BENNINGTON -- Residents had many questions about a proposed $3 million water bond vote coming up next week.
Jason Dolmetsch, an engineer with MSK Engineering, the firm that is planning the project, said the goal behind it is to solve water pressure issues at high elevations on the south end of town that occur during fires and other times of high water use.
He said the state has mandated the problem be solved by Dec. 1, 2018. If it is not, fines can be levied or the state can forbid new hookups or allocations.
Voters already rejected a $3.3 million proposal in March that called for building a 750,000-gallon water tank at the high end of the Southern Vermont College campus and running a water line to a pump station near the college's athletic fields. The college would go on the town's water supply and bear some of the cost. The college's involvement also allows the town access to a state revolving loan fund which would allow the town to borrow at a 3 percent interest rate rather than a 3.5 percent one.
The new plan is largely the same, only it involves running the main line on a more direct route through the college's campus.
Dolmetsch said the college has no issues with its water currently, but the state is requiring more stringent testing and filtering systems for its wells. It will have to solve its problem sooner than the town must address its own requirements, which is why the town is opting to go forward now, with the college, rather than later.
The tower will hold water at a certain elevation and release it into the system when the pressure is needed, said Dolmetsch. There have been six occasions since Jan. 1 where at least one person reported low water pressure or no water. One was the fire at the former LaFlamme's' furniture store, the others involved water being pumped up Willow Road, and hydrant flushings.
In response to a question from resident Ed Letourneau about there being hard data beyond anecdotes, Dolmetsch said there are pressure sensors on the lines and computer models that confirm the pressure drops bellow state standards at certain times.
Water Superintendent Terry Morse said these pressure issues have been happening since his tenure began in the 1980s. In response to a question from Bennington resident Chris Wright, Morse said the system was allowed to expand past its capacity. Such expansion would not likely be allowed today, or if allowed then the entity responsible would have to pay for necessary upgrades.

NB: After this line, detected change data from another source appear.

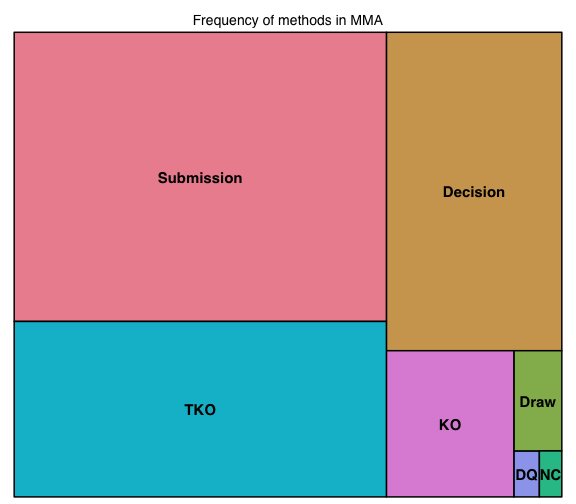
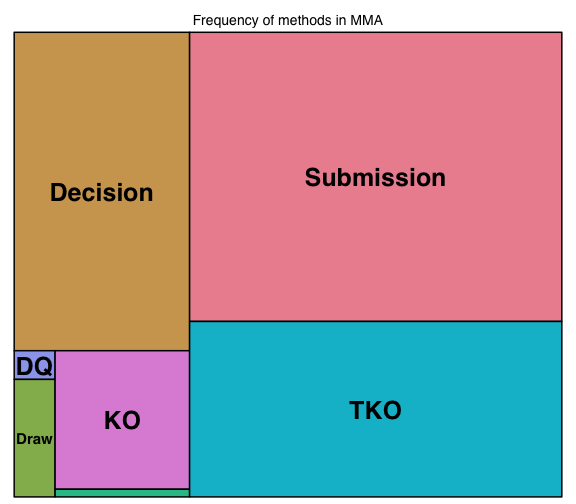
working on authors, disqus

diff --git a/_layouts/post.html b/_layouts/post.html
@@ -25,10 +25,9 @@ layout: default
       </li>
     {% endfor %}
   </ul>
-</div>
 
-<div>
-
-<section id="disqus_thread"></section><!-- /#disqus_thread -->
+	{% if page.comments == true %}
+	<section id="disqus_thread"></section><!-- /#disqus_thread -->
+	{% endif %}
 
 </div>

diff --git a/_layouts/page.html b/_layouts/page.html
@@ -7,5 +7,9 @@ layout: default
   
   {{ content }}
   {% include social-share.html %}
+  
+  {% if page.comments == true %}
+  <section id="disqus_thread"></section><!-- /#disqus_thread -->
+  {% endif %}
 
 </div>

diff --git a/_posts/2016-05-05-summarizingFights.md b/_posts/2016-05-05-summarizingFights.md
@@ -1,7 +1,9 @@
 ---
 title: "Building a large database of MMA fight results II: quantitatively summarizing over 240,000 MMA fights"
 description: "Summarizing the results and finishes of over 240,000 MMA fights"
+author: sean
 layout: post
+comments: true
 tags: [database, treemaps]
 ---
 
@@ -200,7 +202,7 @@ treemap(methods,
 index = "Method",
 vSize = "n",
 title = "Frequency of methods in MMA",
-fontsize.labels = 15)
+fontsize.labels = 25)
 {% endhighlight %}
 
 <img src="''figure/source/2016-05-05-summarizingFights/unnamed-chunk-8-1.png" title="plot of chunk unnamed-chunk-8" alt="plot of chunk unnamed-chunk-8" style="display: block; margin: auto;" />
@@ -216,7 +218,7 @@ treemap(finishes,
 index = c("Category", "Finish"),
 vSize = "n",
 title = "Frequency of finishes in MMA",
-fontsize.labels = c(0, 15))
+fontsize.labels = c(0, 25))
 {% endhighlight %}
 
 <img src="''figure/source/2016-05-05-summarizingFights/unnamed-chunk-9-1.png" title="plot of chunk unnamed-chunk-9" alt="plot of chunk unnamed-chunk-9" style="display: block; margin: auto;" />
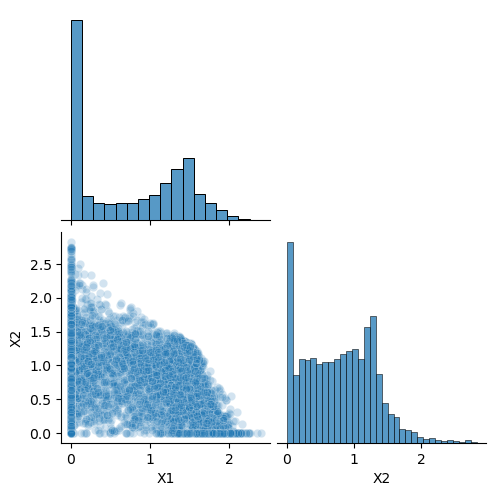
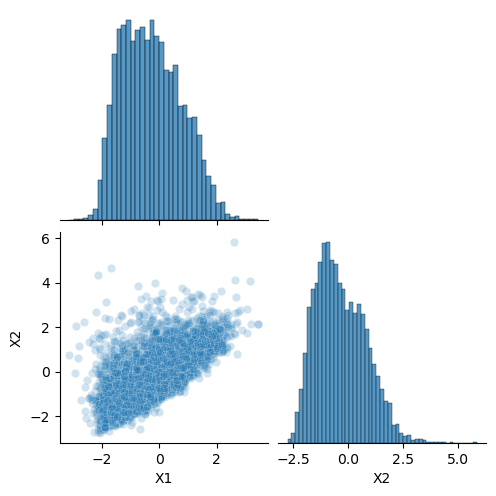
no activaiton on LS

Changed region(s): [[0.0605, 0.0302, 0.5444, 0.998], [0.5746, 0.4839, 0.9677, 0.9375], [0.4536, 0.4839, 0.4839, 0.5141]]

diff --git a/modelLib.py b/modelLib.py
@@ -51,7 +51,7 @@ class autoencoder(nn.Module):
         super().__init__()
         self.down1 = encodeBlock(1,5) # 1x64x64 > 5x16x16
         self.down2 = encodeBlock(5,7) # 5x16x16 > 7x4x4
-        self.down3 = encodeBlock(7,2) # 7x4x4 > 2x1x1
+        self.down3 = encodeBlock(7,2,last=True) # 7x4x4 > 2x1x1
         self.up1 = decodeBlock(2,7) 
         self.up2 = decodeBlock(7,5) 
         self.up3 = decodeBlock(5,1) 
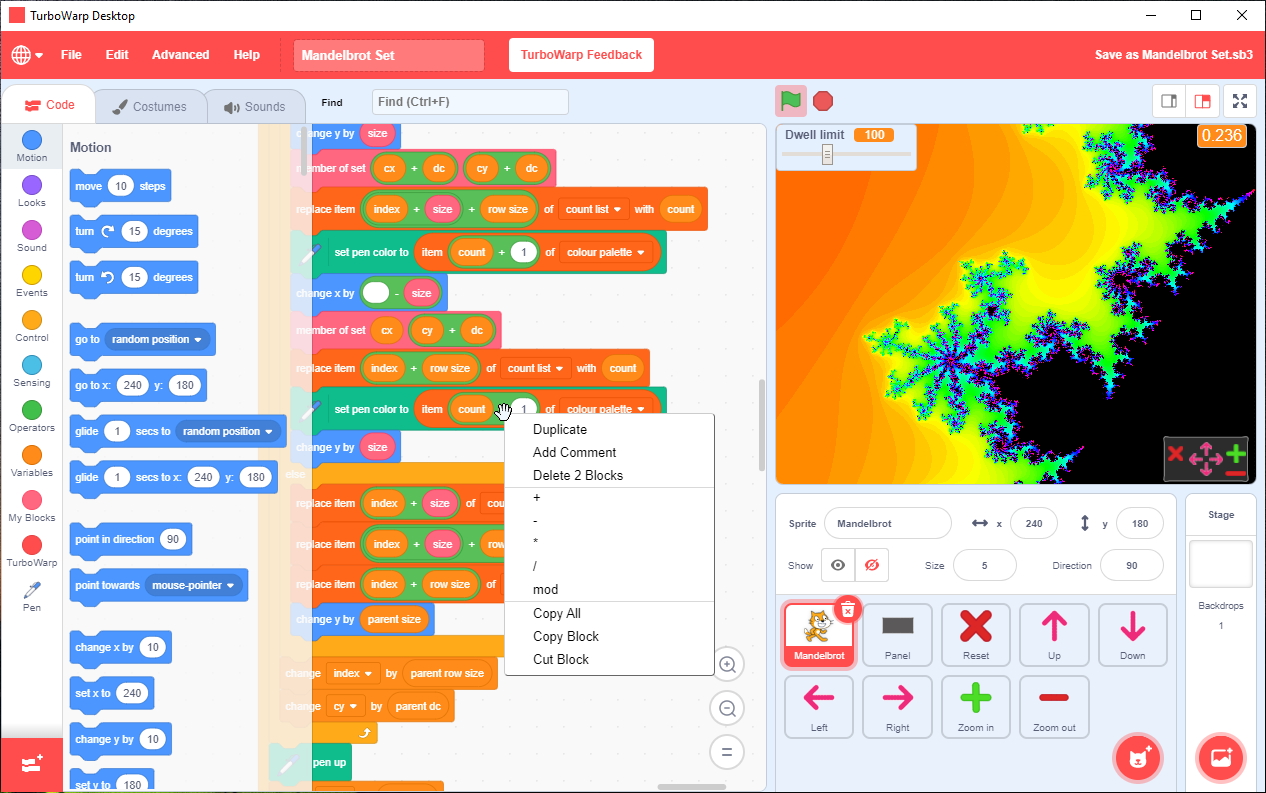
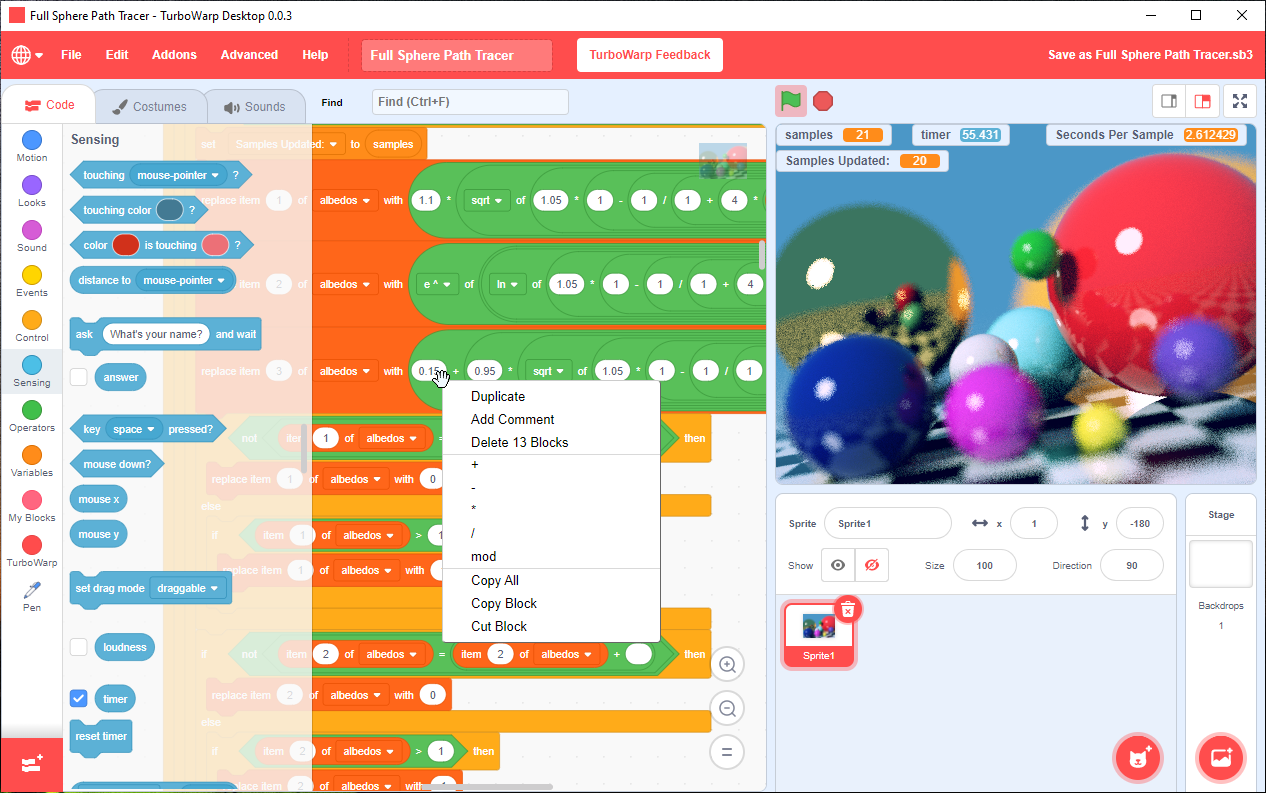
Update website

diff --git a/docs/index.html b/docs/index.html
@@ -13,6 +13,7 @@
         <h1 class="display-4">TurboWarp Desktop</h1>
         <p class="lead">Use TurboWarp from an app on your desktop.</p>
         <p>Please remember to save your project often. The compiler has not been audited and may have security vulnerabilities. Be cautious loading projects from users you don't trust.</p>
+        <p>Consider reading the <a href="privacy.html">privacy policy</a>. It's quite short!</p>
       </div>
     </div>
 
@@ -20,18 +21,18 @@
       <div class="row">
         <div class="col-md mb-3">
           <a class="btn btn-primary btn-block" href="https://github.com/TurboWarp/desktop/releases/latest">Windows</a>
-          <button class="btn btn-warning btn-block" disabled>Linux (coming soon; see <a href="https://github.com/TurboWarp/desktop/issues/26">GitHub issue</a>)</button>
+          <a class="btn btn-warning btn-block" href="https://github.com/TurboWarp/desktop/releases/latest">Linux (Debian/Ubuntu)</a>
         </div>
 
         <div class="col-md mb-3">
-          <a class="btn btn-danger btn-block" href="https://github.com/TurboWarp/desktop/releases/latest">macOS</button>
+          <a class="btn btn-danger btn-block" href="https://github.com/TurboWarp/desktop/releases/latest">macOS</a>
           <a class="btn btn-secondary btn-block" href="https://github.com/TurboWarp/desktop">Source Code</a>
         </div>
       </div>
 
       <div class="text-center">
         <img class="img-fluid" src="images/screenshot-win-light.png" width="1266" height="793" title="Project pictured: Mandlebrot Set by njdavison">
-        <p>Project pictured: <a href="https://scratch.mit.edu/projects/396320314/">Mandlebrot Set by njdavison</a></p>
+        <p>Project pictured: <a href="https://scratch.mit.edu/projects/425020125/">Full Sphere Path Tracer by piano_miles</a></p>
       </div>
     </div>
   </body>

diff --git a/docs/privacy.html b/docs/privacy.html
@@ -1,0 +1,17 @@
+<!DOCTYPE html>
+<html>
+  <head>
+    <style>
+      body {
+        font-family: sans-serif;
+        max-width: 600px;
+        margin: auto;
+      }
+    </style>
+  </head>
+  <body>
+    <h1>TurboWarp Desktop Privacy Policy</h1>
+    <p><i>Updated January 18th, 2021</i></p>
+    <p>When you launch the TurboWarp Desktop app, it may make a request to desktop.turbowarp.org to check for updates. We do not log these requests. This is an important security feature that can not be turned off. It will never automatically update -- it is always up to the user to decide.</p>
+  </body>
+</html>

diff --git a/docs/update_available.html b/docs/update_available.html
@@ -1,4 +1,3 @@
-<!-- TODO: show changelogs or update instructions on this page -->
 <script>
-location.replace('https://desktop.turbowarp.org');
+location.replace('https://github.com/TurboWarp/desktop/releases/latest');
 </script>
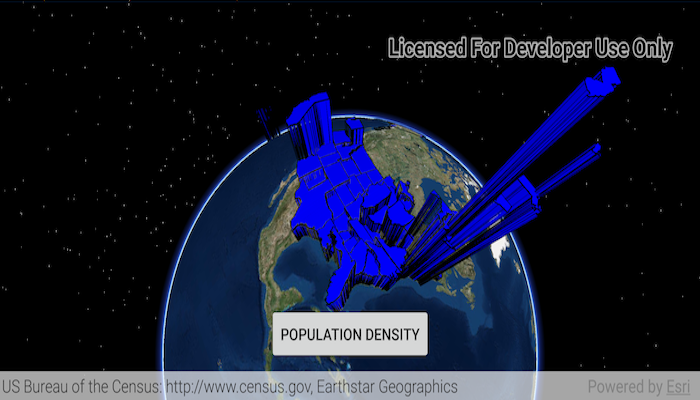
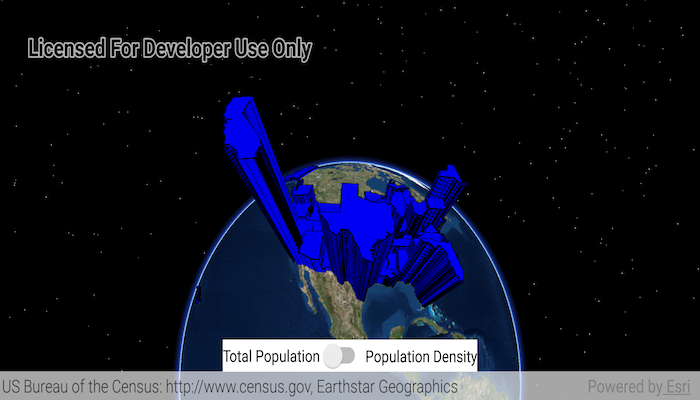
change button to switch and update screenshot (#523)

diff --git a/java/feature-layer-extrusion/src/main/java/com/esri/arcgisruntime/sample/featurelayerextrusion/MainActivity.java b/java/feature-layer-extrusion/src/main/java/com/esri/arcgisruntime/sample/featurelayerextrusion/MainActivity.java
@@ -19,7 +19,7 @@ package com.esri.arcgisruntime.sample.featurelayerextrusion;
 import android.graphics.Color;
 import android.os.Bundle;
 import android.support.v7.app.AppCompatActivity;
-import android.widget.ToggleButton;
+import android.widget.Switch;
 
 import com.esri.arcgisruntime.data.ServiceFeatureTable;
 import com.esri.arcgisruntime.geometry.Point;
@@ -38,18 +38,10 @@ public class MainActivity extends AppCompatActivity {
 
   private SceneView mSceneView;
 
-  private boolean showTotalPopulation;
-
   @Override
   protected void onCreate(final Bundle savedInstanceState) {
     super.onCreate(savedInstanceState);
     setContentView(R.layout.activity_main);
-
-    // set flag for showing total population or population density
-    showTotalPopulation = true;
-
-    // inflate population type toggle button
-    final ToggleButton togglePopButton = findViewById(R.id.toggleButton);
 
     // get us census data as a service feature table
     ServiceFeatureTable statesServiceFeatureTable = new ServiceFeatureTable(
@@ -83,21 +75,21 @@ public class MainActivity extends AppCompatActivity {
     final Camera camera = new Camera(lookAtPoint, 20000000, 0, 55, 0);
     mSceneView.setViewpointCamera(camera);
 
-    // set button listener
-    togglePopButton.setOnClickListener(v -> {
+    // set switch listener
+    Switch popSwitch = findViewById(R.id.populationSwitch);
+    popSwitch.setOnCheckedChangeListener((buttonView, isChecked) -> {
       // set extrusion properties to either show total population or population density based on flag
-      if (showTotalPopulation) {
-        // divide total population by 10 to make data legible
-        renderer.getSceneProperties().setExtrusionExpression("[POP2007] / 10");
-        showTotalPopulation = false;
-      } else {
+      if (isChecked) {
         // multiple population density by 5000 to make data legible
         renderer.getSceneProperties().setExtrusionExpression("[POP07_SQMI] * 5000 + 100000");
-        showTotalPopulation = true;
+      } else {
+        // divide total population by 10 to make data legible
+        renderer.getSceneProperties().setExtrusionExpression("[POP2007] / 10");
       }
     });
-    // click to set initial state
-    togglePopButton.performClick();
+
+    // set initial switch state
+    popSwitch.setChecked(true);
   }
 
   @Override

Resident Abby Shapiro asked how well the town could guarantee its water rate projections for the next five years.
Town Manager Stuart Hurd said there will be no rate increase this year, and in the coming years the town does not expect to see more than a 3 percent increase in a given year. He said the 41 percent increase spread over the past three years was because depreciation of the system was not being accounted for.
Board member Sharyn Brush said the board oversees the department's proposed budgets and works diligently to keep them down as much as possible.
Dolmetsch said if the project goes through with the college's help, the annual repayments on the bond, which do not start until two years after the project is complete, will be $36,400 less. Over 20 years, the town would save $728,000.
Eric Law, program specialist with the state Water Infrastructure Financing Program, said funds in the revolving loans are limited and competition is heavy, but SVC's involvement puts Bennington in the fundable range.
"I can tell you one thing, this problem is not going away," he said. "You have to ask yourself the question, is it cheaper now to deal with it than to wait four years? I can tell you, being in financing, it's going to be a whole lot cheaper now than it will be in four years."
The vote is June 17 at the Bennington Fire Facility located at 130 River Street. Polls are open from 7 a.m. to 7 p.m. Voting will also be at the North Bennington Village Trustees Office for voters in the village.
One of the criticisms against the bond was that all registered voters had a say, but payments only to rate payers. Town officials explained that there used to be a tax credit for those not on the system, back when water was paid for out of the general fund, but a change to the town charter many years ago holds that only rate payers fund the system. Still, collateral for the bond would be town property, so all registered voters can cast ballots.
Keith Whitcomb Jr. at email@example.com or follow him on Twitter @KWhitcombjr.